- **PROBLEM TO SOLVE**
Which of the lines below holds the string "color"? Copy every line that does.

- **DATA TO USE**
- Opening Delimiter -
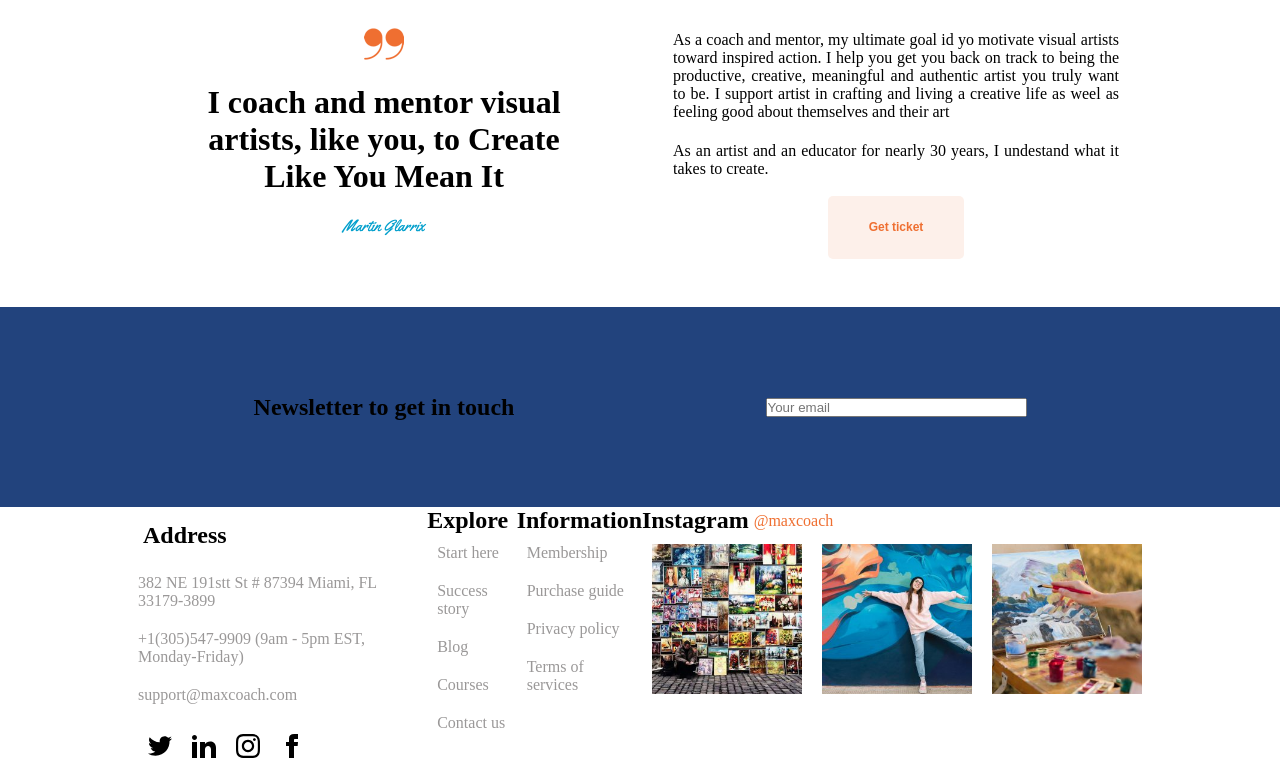
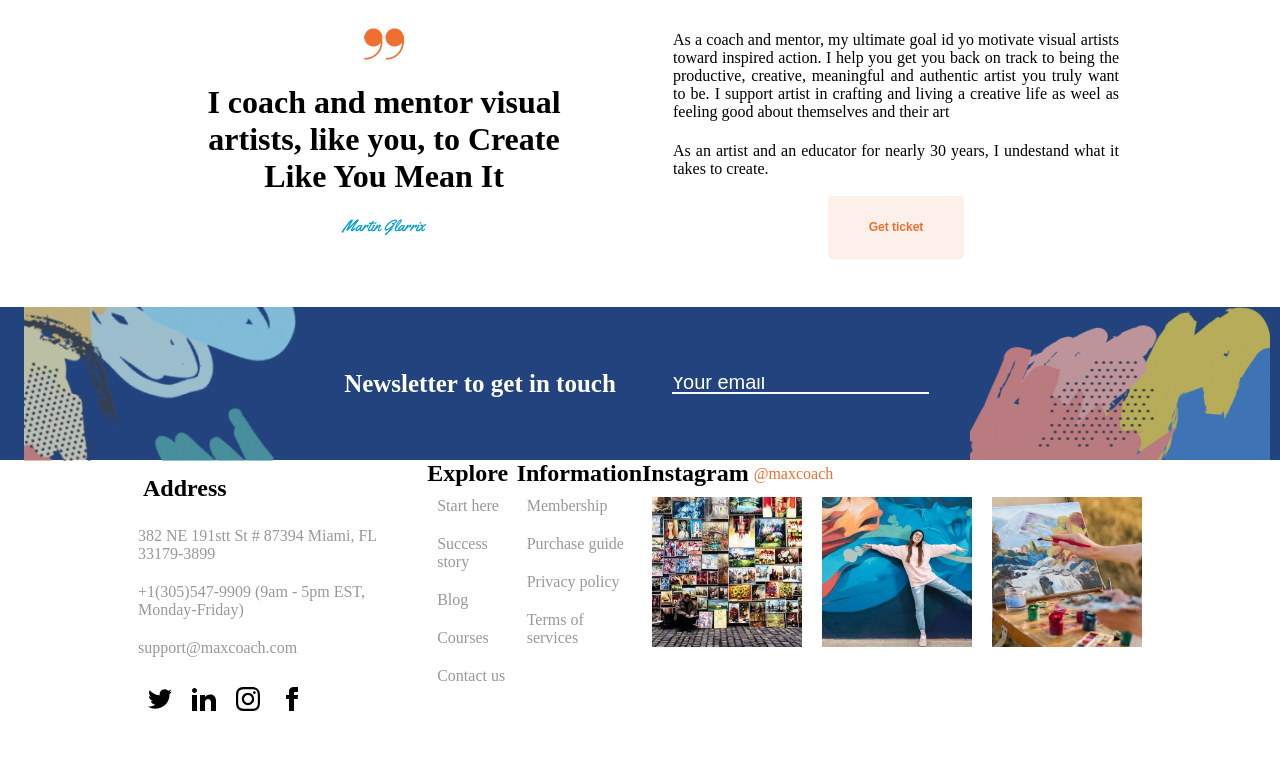
Before and after one commit to bizon-dot/proj-html-vuejs, a Vue app: page / in a window 1280 px wide. Shown: the part 4833-5615 px from the top of the page. After the commit the page ends 5568 px from the top, so only its background shows below. Built offline with nearby package versions, Linux system fonts and the light colour scheme.

Commit message:
Sezione Newsletter

```diff
--- a/src/components/ContactMe.vue
+++ b/src/components/ContactMe.vue
@@ -1,19 +1,28 @@
 <template>
 <div class="contact">
-  <div class="container">
+  <!-- <div class="container"> -->
     <div class="row">
       <div class="col">
-          <h2>Newsletter to get in touch </h2>
+         <img class="photo-right" src="../assets/img/artist-shape-color-paint-top-left-300x170.png"  />
+      </div>
+
+      <div class="col">
+          <h2 class="title">Newsletter to get in touch </h2>
       </div>
       <div class="col">
         <input type="email" id="email" placeholder="Your email"
        pattern=".+@globex\.com" size="30" required>
 
       </div>
+      <div class="col" >
+         <img src="../assets/img/artist-shape-color-paint-bottom-right-300x153.png"  />
+      </div>
     </div>
 
+
+
   </div>
-  </div>
+
 </template>
 
 <script>
@@ -28,21 +37,44 @@ export default {
 <!-- Add "scoped" attribute to limit CSS to this component only -->
 <style scoped lang="scss">
   @import "./style/general.scss";
+  .photo-right{
+    height: 64%;
+    width: auto;
+  }
 
 .row{
    display: flex;
    flex-direction: row;
+   //justify-content: flex-start;
 
    .col{
-     line-height: 200px;
+     line-height: 153px;
      text-align: center;
-     flex: 50%;
+     flex: 25%;
+
+     .title{
+       color: white;
+       font-size: 25px;
+       font-weight: bolder;
+     }
+
+     input[type=email] {
+        border: none;
+        border-bottom: 2px solid white;
+        outline: 0 none;
+        background-color: $dark-vibrant;
+
+      }
+      ::placeholder{
+          color:white;
+          font-size:20px;
+        }
    }
 }
 
 .contact{
   background-color: $dark-vibrant;
-  min-height: 200px;
+  max-height: 153px;
 }
 
 </style>
```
- Closing Delimiter -
- **SOLUTION BELOW**
+         <img class="photo-right" src="../assets/img/artist-shape-color-paint-top-left-300x170.png"  />
+         <img src="../assets/img/artist-shape-color-paint-bottom-right-300x153.png"  />
+       color: white;
+        background-color: $dark-vibrant;
+          color:white;
   background-color: $dark-vibrant;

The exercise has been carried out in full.